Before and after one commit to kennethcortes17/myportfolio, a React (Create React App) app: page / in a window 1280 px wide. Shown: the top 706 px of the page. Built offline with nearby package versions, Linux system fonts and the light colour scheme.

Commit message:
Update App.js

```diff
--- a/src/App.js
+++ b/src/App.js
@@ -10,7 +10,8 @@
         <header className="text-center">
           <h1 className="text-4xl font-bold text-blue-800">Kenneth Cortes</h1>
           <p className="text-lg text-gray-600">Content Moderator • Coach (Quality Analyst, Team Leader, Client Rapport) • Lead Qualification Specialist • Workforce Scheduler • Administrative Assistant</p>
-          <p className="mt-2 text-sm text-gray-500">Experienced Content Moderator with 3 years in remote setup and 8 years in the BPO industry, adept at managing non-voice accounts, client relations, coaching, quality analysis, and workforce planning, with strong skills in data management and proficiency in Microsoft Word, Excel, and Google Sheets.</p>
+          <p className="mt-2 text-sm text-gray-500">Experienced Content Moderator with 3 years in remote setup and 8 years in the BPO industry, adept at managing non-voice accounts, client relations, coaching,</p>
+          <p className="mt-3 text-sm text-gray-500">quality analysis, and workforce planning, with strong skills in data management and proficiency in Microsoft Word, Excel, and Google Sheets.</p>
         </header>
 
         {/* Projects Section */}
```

※ ※ ※

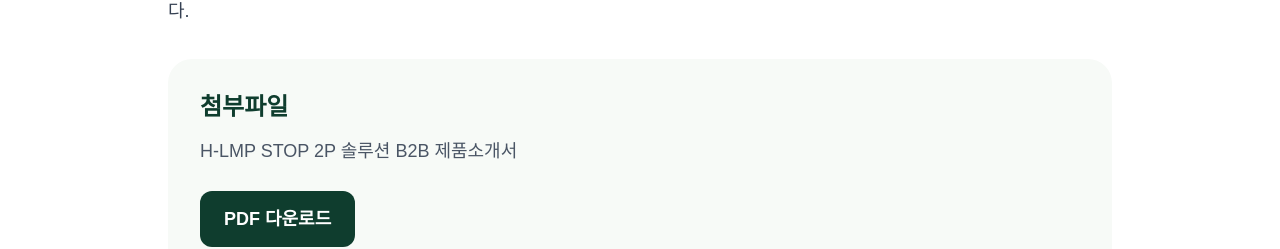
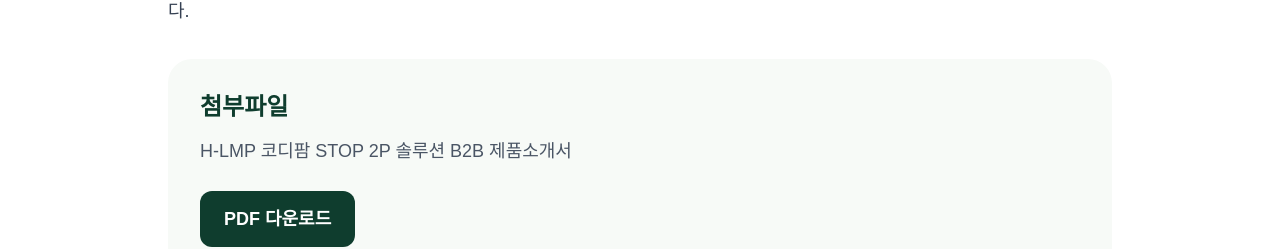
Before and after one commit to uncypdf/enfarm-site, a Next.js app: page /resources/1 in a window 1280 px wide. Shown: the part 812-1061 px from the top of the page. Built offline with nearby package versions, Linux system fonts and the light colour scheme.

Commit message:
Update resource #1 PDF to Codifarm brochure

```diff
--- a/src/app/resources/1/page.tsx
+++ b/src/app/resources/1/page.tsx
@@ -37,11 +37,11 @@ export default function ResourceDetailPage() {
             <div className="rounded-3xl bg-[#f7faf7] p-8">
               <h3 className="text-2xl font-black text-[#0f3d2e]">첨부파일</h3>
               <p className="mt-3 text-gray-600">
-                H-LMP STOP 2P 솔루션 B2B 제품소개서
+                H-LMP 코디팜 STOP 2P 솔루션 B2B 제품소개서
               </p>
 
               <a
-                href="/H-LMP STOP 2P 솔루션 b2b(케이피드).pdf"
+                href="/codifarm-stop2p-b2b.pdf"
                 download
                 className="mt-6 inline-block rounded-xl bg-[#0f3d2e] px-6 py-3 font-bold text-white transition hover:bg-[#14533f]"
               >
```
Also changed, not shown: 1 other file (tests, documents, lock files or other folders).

※ ※ ※

If the string "Linux" appears in a line of the data above, that line counts. State how many such lines there are and nothing more.

#### Response
2